*Exercise details*:
Without including any pictures, write out the data below exactly.

Records contained in a dataset

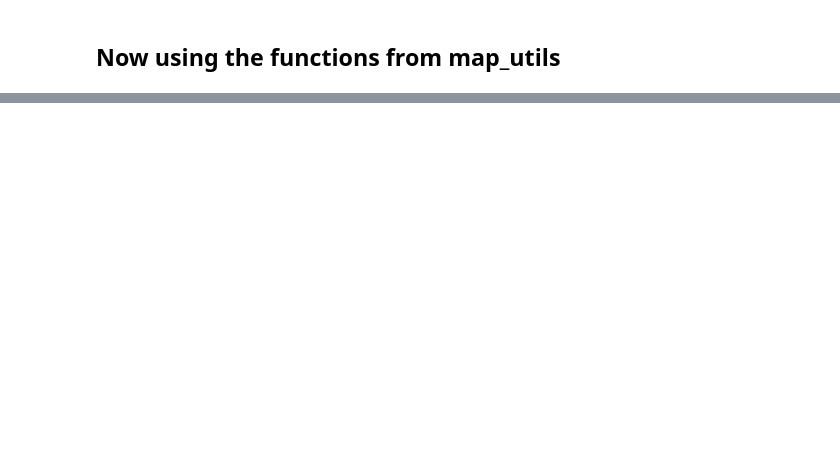
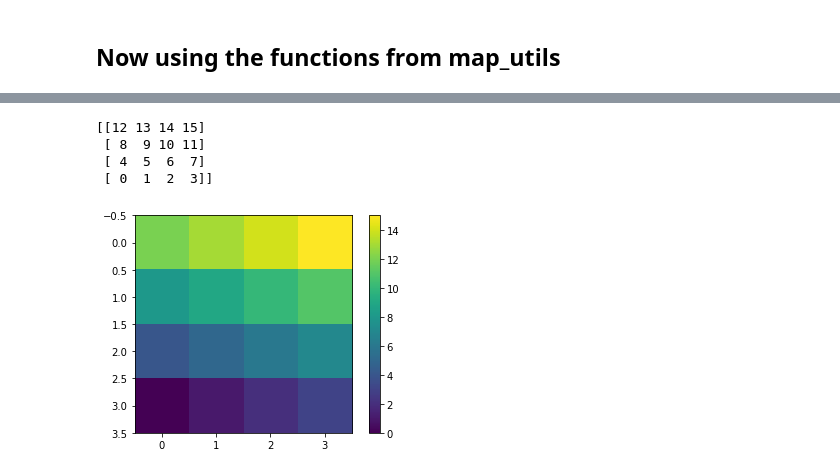
Before and after one commit to ricardodeazambuja/map-annotator, a Jupyter notebook: Getting tiles and masks.ipynb, the cells around one changed output, grey strips where cells are left out. Saved outputs shown, nothing was run; the diff lists cells and outputs as text; code cells hidden in the pictures; blank space fills up the shorter version.

```diff
--- a/Getting tiles and masks.ipynb
+++ b/Getting tiles and masks.ipynb
@@ -180,0 +225,15 @@ finaImg.size
+# %%
+# Elevations are received as a list ordered starting
+# with the southwest corner, and then proceeding west to east
+# and south to north.
+# Below is a toy example of how I interpret the text above:
+example = np.flip(np.arange(16).reshape(4, 4), axis=0)
+print(example)
+plt.imshow(example)
+plt.colorbar();
+# %% [output]
+[[12 13 14 15]
+ [ 8  9 10 11]
+ [ 4  5  6  7]
+ [ 0  1  2  3]]
+[figure, added]
```
Also changed, not shown: parts of 14 cells of this notebook.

*Answer space*:
Before and after one commit to ricardodeazambuja/map-annotator, a Jupyter notebook: Getting tiles and masks.ipynb, the cells around one changed output, grey strips where cells are left out. Saved outputs shown, nothing was run; the diff lists cells and outputs as text; code cells hidden in the pictures; blank space fills up the shorter version.

```diff
--- a/Getting tiles and masks.ipynb
+++ b/Getting tiles and masks.ipynb
@@ -180,0 +225,15 @@ finaImg.size
+# %%
+# Elevations are received as a list ordered starting
+# with the southwest corner, and then proceeding west to east
+# and south to north.
+# Below is a toy example of how I interpret the text above:
+example = np.flip(np.arange(16).reshape(4, 4), axis=0)
+print(example)
+plt.imshow(example)
+plt.colorbar();
+# %% [output]
+[[12 13 14 15]
+ [ 8  9 10 11]
+ [ 4  5  6  7]
+ [ 0  1  2  3]]
+[figure, added]
```
Also changed, not shown: parts of 14 cells of this notebook.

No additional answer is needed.